* Brief
In your reply, reproduce every line of the data without any alteration.

Records from a data collection

+++++

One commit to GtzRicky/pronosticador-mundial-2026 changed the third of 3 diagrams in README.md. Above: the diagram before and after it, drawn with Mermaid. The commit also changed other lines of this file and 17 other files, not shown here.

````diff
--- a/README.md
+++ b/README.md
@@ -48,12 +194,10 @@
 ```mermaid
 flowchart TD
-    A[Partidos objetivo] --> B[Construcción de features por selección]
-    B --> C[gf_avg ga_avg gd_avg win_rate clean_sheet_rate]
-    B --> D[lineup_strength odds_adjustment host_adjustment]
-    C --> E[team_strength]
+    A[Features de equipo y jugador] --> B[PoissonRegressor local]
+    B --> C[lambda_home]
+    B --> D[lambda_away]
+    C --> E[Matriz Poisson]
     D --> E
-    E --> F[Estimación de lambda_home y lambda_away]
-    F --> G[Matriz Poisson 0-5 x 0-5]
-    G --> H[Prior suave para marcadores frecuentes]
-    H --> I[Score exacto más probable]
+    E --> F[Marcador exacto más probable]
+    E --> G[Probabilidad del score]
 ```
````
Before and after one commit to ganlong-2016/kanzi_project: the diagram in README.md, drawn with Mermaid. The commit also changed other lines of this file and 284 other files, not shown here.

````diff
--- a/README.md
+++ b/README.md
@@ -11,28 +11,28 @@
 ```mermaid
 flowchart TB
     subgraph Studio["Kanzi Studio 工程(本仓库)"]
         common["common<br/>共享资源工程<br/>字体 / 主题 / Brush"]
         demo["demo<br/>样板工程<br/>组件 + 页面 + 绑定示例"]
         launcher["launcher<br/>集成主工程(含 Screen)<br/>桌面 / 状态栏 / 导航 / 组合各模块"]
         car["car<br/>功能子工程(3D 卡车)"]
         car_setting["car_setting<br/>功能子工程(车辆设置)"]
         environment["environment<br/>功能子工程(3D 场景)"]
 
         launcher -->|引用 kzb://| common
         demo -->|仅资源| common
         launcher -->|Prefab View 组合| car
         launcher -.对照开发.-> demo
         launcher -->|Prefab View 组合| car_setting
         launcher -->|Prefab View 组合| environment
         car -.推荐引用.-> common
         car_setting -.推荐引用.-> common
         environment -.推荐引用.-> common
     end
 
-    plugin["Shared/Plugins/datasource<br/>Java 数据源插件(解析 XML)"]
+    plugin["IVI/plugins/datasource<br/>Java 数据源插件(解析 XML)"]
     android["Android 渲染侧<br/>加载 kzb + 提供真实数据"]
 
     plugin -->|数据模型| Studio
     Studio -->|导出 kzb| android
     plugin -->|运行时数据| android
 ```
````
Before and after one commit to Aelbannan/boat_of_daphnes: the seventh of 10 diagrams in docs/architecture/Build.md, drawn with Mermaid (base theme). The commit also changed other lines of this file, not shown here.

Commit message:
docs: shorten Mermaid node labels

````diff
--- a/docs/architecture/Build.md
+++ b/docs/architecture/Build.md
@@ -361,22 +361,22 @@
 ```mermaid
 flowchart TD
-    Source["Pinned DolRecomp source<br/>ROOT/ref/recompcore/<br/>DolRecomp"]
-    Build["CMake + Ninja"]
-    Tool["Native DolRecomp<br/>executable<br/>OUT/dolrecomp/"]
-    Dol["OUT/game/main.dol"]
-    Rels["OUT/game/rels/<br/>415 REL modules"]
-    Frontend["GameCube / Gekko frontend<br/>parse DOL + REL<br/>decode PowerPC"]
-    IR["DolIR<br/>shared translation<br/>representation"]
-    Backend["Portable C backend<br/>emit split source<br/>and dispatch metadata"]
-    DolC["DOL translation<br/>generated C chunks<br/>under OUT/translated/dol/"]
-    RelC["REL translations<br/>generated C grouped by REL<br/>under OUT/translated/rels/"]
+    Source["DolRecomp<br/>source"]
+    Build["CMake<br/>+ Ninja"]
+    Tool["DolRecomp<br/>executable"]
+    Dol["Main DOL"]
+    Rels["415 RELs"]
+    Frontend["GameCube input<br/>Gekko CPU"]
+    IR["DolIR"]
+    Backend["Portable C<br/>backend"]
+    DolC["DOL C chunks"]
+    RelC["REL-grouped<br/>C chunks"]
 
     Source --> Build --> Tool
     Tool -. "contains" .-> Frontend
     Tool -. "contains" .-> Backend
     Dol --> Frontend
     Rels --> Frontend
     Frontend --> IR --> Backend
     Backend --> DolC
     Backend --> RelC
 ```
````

+++++

* Response
One commit to GtzRicky/pronosticador-mundial-2026 changed the third of 3 diagrams in README.md. Above: the diagram before and after it, drawn with Mermaid. The commit also changed other lines of this file and 17 other files, not shown here.

````diff
--- a/README.md
+++ b/README.md
@@ -48,12 +194,10 @@
 ```mermaid
 flowchart TD
-    A[Partidos objetivo] --> B[Construcción de features por selección]
-    B --> C[gf_avg ga_avg gd_avg win_rate clean_sheet_rate]
-    B --> D[lineup_strength odds_adjustment host_adjustment]
-    C --> E[team_strength]
+    A[Features de equipo y jugador] --> B[PoissonRegressor local]
+    B --> C[lambda_home]
+    B --> D[lambda_away]
+    C --> E[Matriz Poisson]
     D --> E
-    E --> F[Estimación de lambda_home y lambda_away]
-    F --> G[Matriz Poisson 0-5 x 0-5]
-    G --> H[Prior suave para marcadores frecuentes]
-    H --> I[Score exacto más probable]
+    E --> F[Marcador exacto más probable]
+    E --> G[Probabilidad del score]
 ```
````
Before and after one commit to ganlong-2016/kanzi_project: the diagram in README.md, drawn with Mermaid. The commit also changed other lines of this file and 284 other files, not shown here.

````diff
--- a/README.md
+++ b/README.md
@@ -11,28 +11,28 @@
 ```mermaid
 flowchart TB
     subgraph Studio["Kanzi Studio 工程(本仓库)"]
         common["common<br/>共享资源工程<br/>字体 / 主题 / Brush"]
         demo["demo<br/>样板工程<br/>组件 + 页面 + 绑定示例"]
         launcher["launcher<br/>集成主工程(含 Screen)<br/>桌面 / 状态栏 / 导航 / 组合各模块"]
         car["car<br/>功能子工程(3D 卡车)"]
         car_setting["car_setting<br/>功能子工程(车辆设置)"]
         environment["environment<br/>功能子工程(3D 场景)"]
 
         launcher -->|引用 kzb://| common
         demo -->|仅资源| common
         launcher -->|Prefab View 组合| car
         launcher -.对照开发.-> demo
         launcher -->|Prefab View 组合| car_setting
         launcher -->|Prefab View 组合| environment
         car -.推荐引用.-> common
         car_setting -.推荐引用.-> common
         environment -.推荐引用.-> common
     end
 
-    plugin["Shared/Plugins/datasource<br/>Java 数据源插件(解析 XML)"]
+    plugin["IVI/plugins/datasource<br/>Java 数据源插件(解析 XML)"]
     android["Android 渲染侧<br/>加载 kzb + 提供真实数据"]
 
     plugin -->|数据模型| Studio
     Studio -->|导出 kzb| android
     plugin -->|运行时数据| android
 ```
````
Before and after one commit to Aelbannan/boat_of_daphnes: the seventh of 10 diagrams in docs/architecture/Build.md, drawn with Mermaid (base theme). The commit also changed other lines of this file, not shown here.

Commit message:
docs: shorten Mermaid node labels

````diff
--- a/docs/architecture/Build.md
+++ b/docs/architecture/Build.md
@@ -361,22 +361,22 @@
 ```mermaid
 flowchart TD
-    Source["Pinned DolRecomp source<br/>ROOT/ref/recompcore/<br/>DolRecomp"]
-    Build["CMake + Ninja"]
-    Tool["Native DolRecomp<br/>executable<br/>OUT/dolrecomp/"]
-    Dol["OUT/game/main.dol"]
-    Rels["OUT/game/rels/<br/>415 REL modules"]
-    Frontend["GameCube / Gekko frontend<br/>parse DOL + REL<br/>decode PowerPC"]
-    IR["DolIR<br/>shared translation<br/>representation"]
-    Backend["Portable C backend<br/>emit split source<br/>and dispatch metadata"]
-    DolC["DOL translation<br/>generated C chunks<br/>under OUT/translated/dol/"]
-    RelC["REL translations<br/>generated C grouped by REL<br/>under OUT/translated/rels/"]
+    Source["DolRecomp<br/>source"]
+    Build["CMake<br/>+ Ninja"]
+    Tool["DolRecomp<br/>executable"]
+    Dol["Main DOL"]
+    Rels["415 RELs"]
+    Frontend["GameCube input<br/>Gekko CPU"]
+    IR["DolIR"]
+    Backend["Portable C<br/>backend"]
+    DolC["DOL C chunks"]
+    RelC["REL-grouped<br/>C chunks"]
 
     Source --> Build --> Tool
     Tool -. "contains" .-> Frontend
     Tool -. "contains" .-> Backend
     Dol --> Frontend
     Rels --> Frontend
     Frontend --> IR --> Backend
     Backend --> DolC
     Backend --> RelC
 ```
````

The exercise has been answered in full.